> **Assigned task**: Could you please count how many lines in the data below hold the string "teclado"? Reply with only the number.

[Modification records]

------------------------------

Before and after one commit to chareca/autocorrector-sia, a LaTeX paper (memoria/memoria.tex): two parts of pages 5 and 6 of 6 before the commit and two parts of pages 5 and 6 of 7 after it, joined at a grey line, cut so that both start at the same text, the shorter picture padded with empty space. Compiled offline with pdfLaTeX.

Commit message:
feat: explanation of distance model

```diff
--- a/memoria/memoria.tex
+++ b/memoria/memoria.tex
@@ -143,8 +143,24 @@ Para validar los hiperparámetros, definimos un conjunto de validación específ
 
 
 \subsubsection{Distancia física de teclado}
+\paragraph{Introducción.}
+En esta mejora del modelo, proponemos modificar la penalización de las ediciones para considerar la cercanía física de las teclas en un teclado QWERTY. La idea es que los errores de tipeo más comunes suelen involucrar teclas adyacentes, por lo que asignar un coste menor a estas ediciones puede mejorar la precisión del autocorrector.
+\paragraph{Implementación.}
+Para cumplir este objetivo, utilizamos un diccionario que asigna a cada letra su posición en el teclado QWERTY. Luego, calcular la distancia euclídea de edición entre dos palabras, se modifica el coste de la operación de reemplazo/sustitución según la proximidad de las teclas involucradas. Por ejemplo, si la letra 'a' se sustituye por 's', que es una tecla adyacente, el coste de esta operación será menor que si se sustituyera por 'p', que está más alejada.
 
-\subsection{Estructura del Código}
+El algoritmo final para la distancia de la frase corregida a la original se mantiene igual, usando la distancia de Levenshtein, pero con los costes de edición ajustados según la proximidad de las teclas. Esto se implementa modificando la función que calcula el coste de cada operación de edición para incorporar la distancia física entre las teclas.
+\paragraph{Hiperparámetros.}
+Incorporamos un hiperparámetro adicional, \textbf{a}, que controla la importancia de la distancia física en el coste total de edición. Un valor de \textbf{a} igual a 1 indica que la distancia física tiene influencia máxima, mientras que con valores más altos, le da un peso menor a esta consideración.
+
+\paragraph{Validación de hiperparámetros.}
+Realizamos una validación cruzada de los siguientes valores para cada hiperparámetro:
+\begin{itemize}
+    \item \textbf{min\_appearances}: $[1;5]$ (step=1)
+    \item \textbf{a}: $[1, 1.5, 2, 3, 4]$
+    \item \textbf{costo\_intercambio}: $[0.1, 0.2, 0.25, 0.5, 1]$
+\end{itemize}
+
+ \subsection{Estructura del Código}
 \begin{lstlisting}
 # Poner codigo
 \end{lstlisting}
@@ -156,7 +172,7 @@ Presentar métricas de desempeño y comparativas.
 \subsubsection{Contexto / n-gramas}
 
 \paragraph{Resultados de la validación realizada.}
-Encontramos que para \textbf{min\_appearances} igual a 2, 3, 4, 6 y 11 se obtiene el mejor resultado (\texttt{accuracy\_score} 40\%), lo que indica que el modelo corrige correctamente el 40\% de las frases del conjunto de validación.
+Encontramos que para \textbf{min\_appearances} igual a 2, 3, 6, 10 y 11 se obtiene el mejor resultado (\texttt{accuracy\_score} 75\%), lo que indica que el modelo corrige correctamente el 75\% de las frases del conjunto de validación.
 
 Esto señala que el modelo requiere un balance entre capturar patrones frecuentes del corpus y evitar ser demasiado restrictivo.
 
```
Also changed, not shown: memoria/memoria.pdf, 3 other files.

------------------------------

> **Finished exercise**: 3